What is Failure?
What’s the secret to success? We’re not sure if we have the answer, but we know one thing: Mindset matters.
When something doesn’t go our way — doesn’t go according to our plan — and those negative voices come shouting and doubting, “Failure, failure, failure!”…when the self-doubt creeps in…
This is where perspective and reframing become such powerful tools.
Nelson Mandela once said, “I never lose. I either win or learn.”
John C. Maxwell wrote a best-selling book that goes by a similar title: Sometimes You Win, Sometimes You Learn.
The question isn’t that you’ll never fail. You will…when you try. The point is that failure is a powerful teacher.
We learn more from failure than success. Failure is the school fees that you pay for success.
Instead of looking at failure negatively — as something to avoid at all costs — we have to reframe and view it as a learning opportunity.
As John Maxwell says, “Fail early, fail often and always fail forward.”
There are two important takeaways here. First, try. Don’t not try out of fear of failure. The next try — whether you “win” or you “learn” — may be the gateway to success.
Consider this quote from Michael Jordan, the greatest basketball player of all time, who “failed” 50% of the time: “I can accept failure. Everyone fails at something. But I can’t accept not trying.”
Secondly, when you fail — and you will fail when you try — recognize that there’s a huge difference between the statements “I failed” versus “I am failure”.
Don’t become your failure. You are not your a failure. It is an occurence in your life.
We encourage you to keep forging ahead in your journey, starting from wherever you are with whatever you’ve got.
If fear of failing is holding you back, consider that the next attempt may be the successful path you desire.

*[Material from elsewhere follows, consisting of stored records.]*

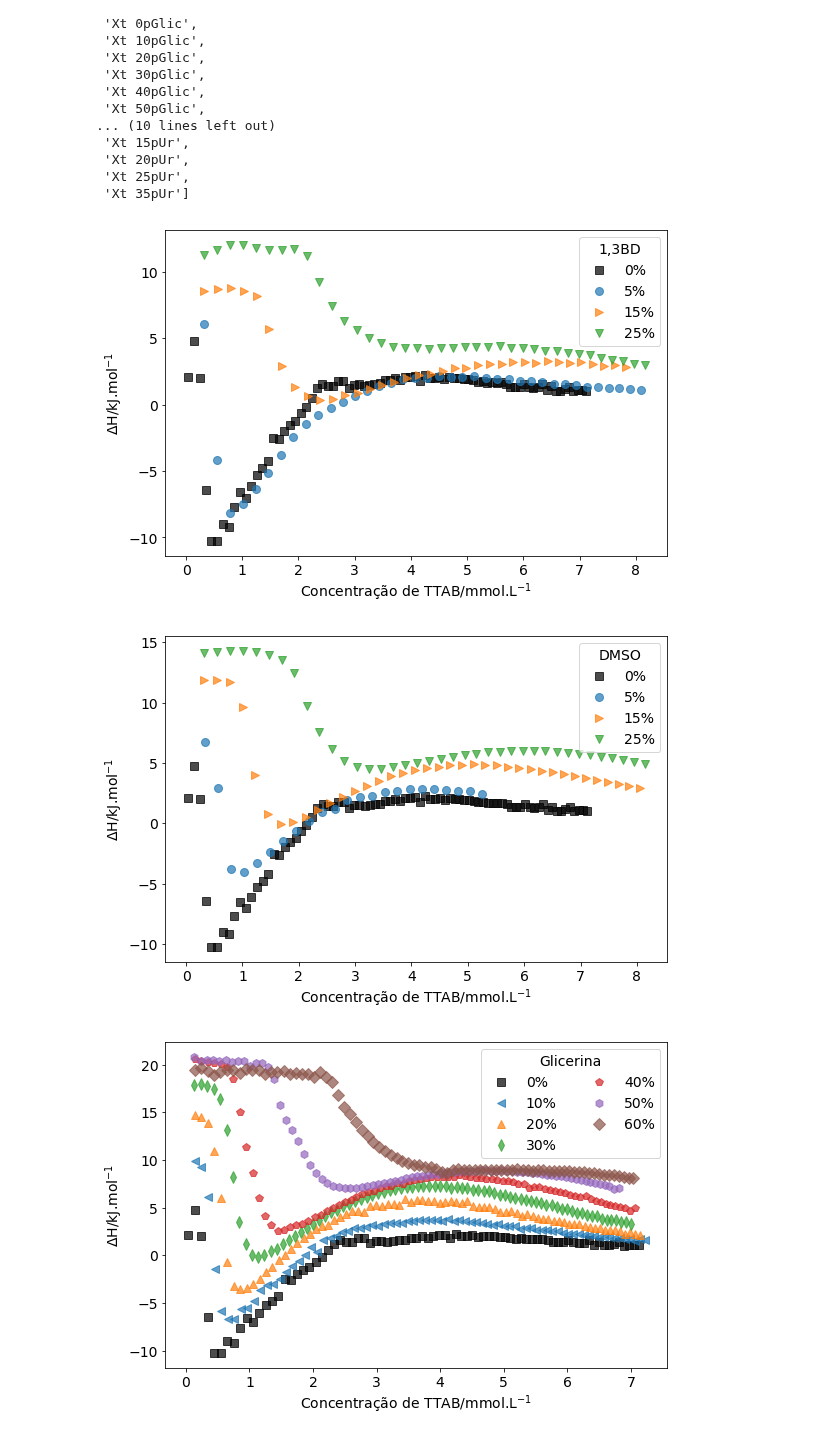
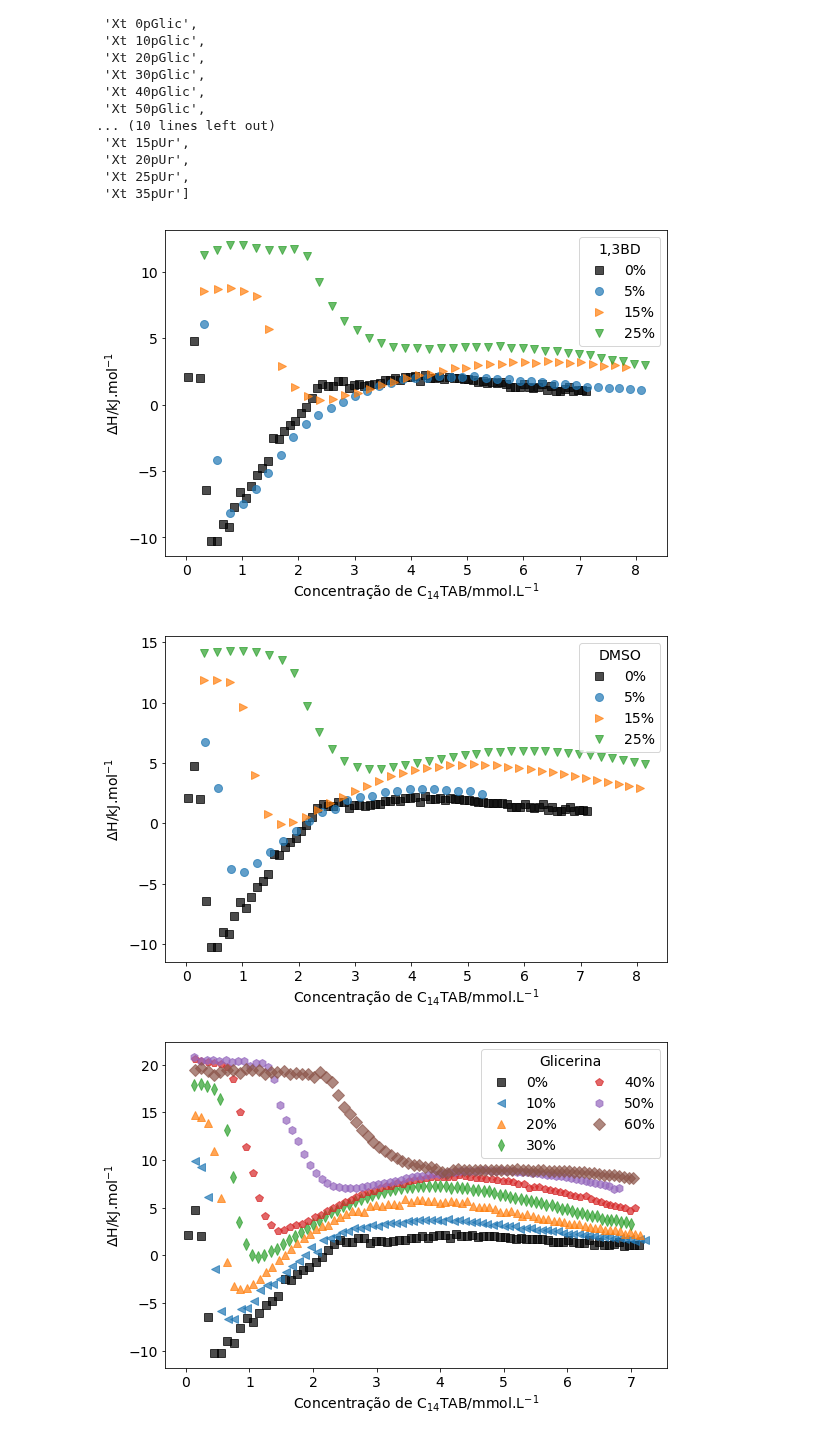
Before and after one commit to KarlClinckspoor/Tese, a Jupyter notebook: imagens/notebooks/dados experimentais/Plots titulações MG.ipynb, the cells around one changed output. Saved outputs shown, nothing was run; the diff lists cells and outputs as text; code cells hidden in the pictures.

```diff
--- a/imagens/notebooks/dados experimentais/Plots titulações MG.ipynb
+++ b/imagens/notebooks/dados experimentais/Plots titulações MG.ipynb
@@ -99,35 +99,35 @@ fig_glic, ax_glic  = plt.subplots(1, 1, figsize=(9,6))
 fig_sac, ax_sac = plt.subplots(1, 1, figsize=(9,6))
 fig_ur, ax_ur  = plt.subplots(1, 1, figsize=(9,6))
 
 dict_axes = {'13BD':ax_13, 'DMSO':ax_dmso, 'Glic':ax_glic, 'Sac':ax_sac, 'Ur':ax_ur}
 
 for ax in dict_axes.values():
     ax.plot(Xts['Xt 0pGlic'], DHs['DH 0pGlic'], label='0%', markersize=def_markersize, linewidth=0,
             marker='s', alpha=0.7, color='k')
 
 for Xt, DH in zip(Xts, DHs):
     if '-2' in Xt:
         continue
     comp = find_comp(Xt)
     conc = int(find_conc(Xt))
     if conc == 0:
         continue
     dict_axes[comp].plot(Xts[Xt][1:], DHs[DH][1:], label=f'{conc}%',
                          markersize=def_markersize, linewidth=0, marker=simbolos_conc[conc], alpha=0.7)
 
-    dict_axes[comp].set(xlabel='Concentração de TTAB/mmol.L$^{-1}$', ylabel='$\Delta$H/kJ.mol$^{-1}$')
+    dict_axes[comp].set(xlabel='Concentração de C$_{14}$TAB/mmol.L$^{-1}$', ylabel='$\Delta$H/kJ.mol$^{-1}$')
     #dict_axes[comp].set_title(dict_nomes[comp], loc='right', fontsize='medium')
     dict_axes[comp].legend(title=dict_nomes[comp])
 
 
 
 ax_glic.legend(ncol=2, title='Glicerina')
 ax_sac.set_xlim(right=2.2)
 figs = [fig_13, fig_dmso, fig_glic, fig_sac, fig_ur]
 nomes = ['ITC_MG_13BD.pdf', 'ITC_MG_dmso.pdf', 'ITC_MG_glic.pdf', 'ITC_MG_sac.pdf', 'ITC_MG_ur.pdf']
 for fig, nome in zip(figs, nomes):
-    fig.savefig(nome)
+    fig.savefig(f'../../itc/{nome}.pdf')
 # %% [output]
-[figure, old version]
+[figure, new version]
-[figure, old version]
+[figure, new version]
-[figure, old version]
+[figure, new version]
```
Also changed, not shown: parts of 2 cells of this notebook, 42 other files.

You are always one attempt away from your major breakthrough.
And if you do “fail”, it may be the doorway to learning the secret to success.
If you’ve failed before, recognize, first, that you are NOT a failure. You are a brave, courageous soul.
- What can you learn from that attempt?
- What can it teach you about success?
Consider this beautiful analogy from Jacob Riis: “Look at a stone cutter hammering away at his rock, perhaps a hundred times without as much as a crack showing in it. Yet at the hundred-and-first blow it will split in two, and I know it was not the last blow that did it, but all that had gone before.”
Be the stone cutter. Continue to hammer away at your rock, chipping away, effort by effort. As Robert Collier says, “Success is the sum of small efforts — repeated day in and day out.”
You don’t become successful one day, you become successful daily.